GPs may be noticing an increase in pet behavior problems as more people return to the office from working from home as the US COVID-19 pandemic slows
JAVMA News spoke to two veterinary behaviorists about what GPs should look out for, when to refer them, and how to educate patients about possible separation anxiety.
dr Leslie Sinn, a veterinary behaviorist who practices in Virginia, said pre-pandemic research estimated that 14-20% of the canine population suffered from separation anxiety, but it probably wasn’t severe.
“In a lot of situations, people have been with their pets 24/7, basically for a year, a year and a half,” said Dr. Sense. “It seems that the problems will increase as people go back to work.”

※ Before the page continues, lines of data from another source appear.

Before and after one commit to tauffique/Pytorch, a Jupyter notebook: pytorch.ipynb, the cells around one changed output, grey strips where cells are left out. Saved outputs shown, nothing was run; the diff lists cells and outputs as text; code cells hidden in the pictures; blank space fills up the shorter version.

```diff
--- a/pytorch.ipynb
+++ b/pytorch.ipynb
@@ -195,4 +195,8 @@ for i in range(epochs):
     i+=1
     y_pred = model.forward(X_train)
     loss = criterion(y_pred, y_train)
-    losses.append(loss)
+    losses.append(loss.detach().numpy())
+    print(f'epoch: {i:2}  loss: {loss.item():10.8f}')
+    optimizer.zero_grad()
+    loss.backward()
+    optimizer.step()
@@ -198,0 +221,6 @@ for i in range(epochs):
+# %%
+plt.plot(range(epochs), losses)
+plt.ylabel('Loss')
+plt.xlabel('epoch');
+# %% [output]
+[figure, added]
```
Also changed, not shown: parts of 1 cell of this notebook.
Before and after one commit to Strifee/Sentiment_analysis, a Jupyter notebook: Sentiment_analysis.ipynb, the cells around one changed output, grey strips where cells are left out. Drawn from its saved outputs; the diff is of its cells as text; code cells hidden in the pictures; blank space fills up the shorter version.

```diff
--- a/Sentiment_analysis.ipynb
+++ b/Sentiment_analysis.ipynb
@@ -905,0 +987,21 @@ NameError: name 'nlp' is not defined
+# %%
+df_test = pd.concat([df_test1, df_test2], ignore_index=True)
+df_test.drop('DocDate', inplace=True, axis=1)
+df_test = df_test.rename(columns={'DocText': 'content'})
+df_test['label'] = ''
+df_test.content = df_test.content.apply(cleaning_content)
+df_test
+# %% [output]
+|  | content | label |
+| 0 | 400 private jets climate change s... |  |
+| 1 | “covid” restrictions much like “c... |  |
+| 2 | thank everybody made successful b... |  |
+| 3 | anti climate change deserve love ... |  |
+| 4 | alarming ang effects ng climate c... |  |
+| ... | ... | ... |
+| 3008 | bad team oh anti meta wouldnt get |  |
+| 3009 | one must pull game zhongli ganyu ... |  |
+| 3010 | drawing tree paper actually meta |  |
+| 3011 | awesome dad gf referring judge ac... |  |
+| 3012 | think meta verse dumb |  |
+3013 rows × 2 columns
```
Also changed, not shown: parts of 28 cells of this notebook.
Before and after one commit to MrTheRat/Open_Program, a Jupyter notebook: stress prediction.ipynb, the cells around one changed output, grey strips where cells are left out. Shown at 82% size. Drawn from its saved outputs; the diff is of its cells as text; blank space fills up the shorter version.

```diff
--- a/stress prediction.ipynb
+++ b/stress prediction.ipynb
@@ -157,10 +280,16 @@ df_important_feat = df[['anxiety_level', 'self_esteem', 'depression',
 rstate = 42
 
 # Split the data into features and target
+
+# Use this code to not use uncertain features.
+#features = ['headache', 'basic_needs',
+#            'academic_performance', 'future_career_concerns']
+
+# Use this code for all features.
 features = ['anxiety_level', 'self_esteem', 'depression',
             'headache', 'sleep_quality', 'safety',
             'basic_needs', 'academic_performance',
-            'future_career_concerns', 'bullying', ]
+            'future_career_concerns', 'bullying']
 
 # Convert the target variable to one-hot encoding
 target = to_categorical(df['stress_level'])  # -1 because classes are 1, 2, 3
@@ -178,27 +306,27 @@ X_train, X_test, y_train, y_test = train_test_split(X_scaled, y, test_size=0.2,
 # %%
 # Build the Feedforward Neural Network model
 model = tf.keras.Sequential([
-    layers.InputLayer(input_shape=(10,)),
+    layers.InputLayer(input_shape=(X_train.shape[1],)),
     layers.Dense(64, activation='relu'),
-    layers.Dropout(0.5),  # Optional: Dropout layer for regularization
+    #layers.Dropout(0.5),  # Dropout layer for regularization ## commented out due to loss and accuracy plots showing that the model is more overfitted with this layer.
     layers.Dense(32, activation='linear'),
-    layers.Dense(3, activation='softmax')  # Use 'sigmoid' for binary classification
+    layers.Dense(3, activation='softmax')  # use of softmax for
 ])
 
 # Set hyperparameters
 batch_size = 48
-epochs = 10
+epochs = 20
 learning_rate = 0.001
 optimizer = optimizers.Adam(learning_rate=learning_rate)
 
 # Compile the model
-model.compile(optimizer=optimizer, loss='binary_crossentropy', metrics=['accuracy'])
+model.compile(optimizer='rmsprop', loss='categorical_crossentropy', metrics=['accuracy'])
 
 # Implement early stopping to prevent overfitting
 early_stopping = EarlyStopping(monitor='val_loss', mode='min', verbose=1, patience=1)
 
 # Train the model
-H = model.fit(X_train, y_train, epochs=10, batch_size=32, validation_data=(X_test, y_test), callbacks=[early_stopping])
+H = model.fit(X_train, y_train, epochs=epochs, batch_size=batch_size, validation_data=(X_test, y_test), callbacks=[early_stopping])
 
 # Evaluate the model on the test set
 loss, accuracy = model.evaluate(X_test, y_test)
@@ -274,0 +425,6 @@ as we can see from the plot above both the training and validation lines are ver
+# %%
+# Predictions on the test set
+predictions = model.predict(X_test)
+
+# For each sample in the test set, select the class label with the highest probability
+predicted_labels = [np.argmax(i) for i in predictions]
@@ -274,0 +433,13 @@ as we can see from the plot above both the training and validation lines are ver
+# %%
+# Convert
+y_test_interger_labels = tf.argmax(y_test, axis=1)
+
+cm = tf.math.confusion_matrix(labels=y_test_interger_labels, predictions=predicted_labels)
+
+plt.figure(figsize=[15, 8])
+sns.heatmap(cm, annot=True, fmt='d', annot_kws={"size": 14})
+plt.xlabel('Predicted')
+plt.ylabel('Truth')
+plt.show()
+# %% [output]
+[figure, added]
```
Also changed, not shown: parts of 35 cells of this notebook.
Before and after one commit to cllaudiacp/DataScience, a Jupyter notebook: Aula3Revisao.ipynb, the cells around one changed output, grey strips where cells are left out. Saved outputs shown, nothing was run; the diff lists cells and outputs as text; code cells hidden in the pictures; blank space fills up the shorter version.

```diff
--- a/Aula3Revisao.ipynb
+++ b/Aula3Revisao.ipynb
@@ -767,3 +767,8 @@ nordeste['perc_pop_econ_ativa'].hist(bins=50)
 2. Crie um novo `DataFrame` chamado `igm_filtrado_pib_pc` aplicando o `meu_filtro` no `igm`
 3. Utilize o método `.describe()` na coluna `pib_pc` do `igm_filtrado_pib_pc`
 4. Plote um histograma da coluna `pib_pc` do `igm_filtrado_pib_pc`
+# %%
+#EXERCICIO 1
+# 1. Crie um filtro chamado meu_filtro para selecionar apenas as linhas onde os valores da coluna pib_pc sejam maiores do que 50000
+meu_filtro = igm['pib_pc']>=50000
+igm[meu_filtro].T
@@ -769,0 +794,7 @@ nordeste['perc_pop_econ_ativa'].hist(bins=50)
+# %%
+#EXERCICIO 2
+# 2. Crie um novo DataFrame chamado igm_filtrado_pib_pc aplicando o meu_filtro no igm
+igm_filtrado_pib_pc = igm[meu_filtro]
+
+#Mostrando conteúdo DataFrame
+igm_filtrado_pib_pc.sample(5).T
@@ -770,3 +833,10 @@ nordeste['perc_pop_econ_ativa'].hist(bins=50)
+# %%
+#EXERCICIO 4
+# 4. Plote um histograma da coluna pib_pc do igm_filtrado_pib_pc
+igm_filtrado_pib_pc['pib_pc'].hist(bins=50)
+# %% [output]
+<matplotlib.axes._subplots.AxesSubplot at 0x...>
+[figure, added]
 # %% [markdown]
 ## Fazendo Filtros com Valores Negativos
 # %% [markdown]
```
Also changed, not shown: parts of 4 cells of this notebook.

dr Meghan Herron, senior director of behavioral medicine, research education, and outreach at Gigis, an organization dedicated to supporting shelter dogs, said pets adopted during the pandemic probably haven’t been left alone much, and it probably time to do so.
The following has been edited slightly for length and clarity.
Q. What should general practitioners look out for?
A dr Sense: GPs should pay attention to comments about fairly obvious things, such as: B. Pet owners hearing their dog barking when they come home or barking when they leave.
dr Herron: Any pandemic puppies or patients with a history of separation anxiety are likely candidates for behavior problems. Consider proactively alerting these clients to signs of separation anxiety such as vocalizations, destructive behavior, indoor elimination, hypersalivation, and escape attempts.
Q. When should a GP refer to a specialist?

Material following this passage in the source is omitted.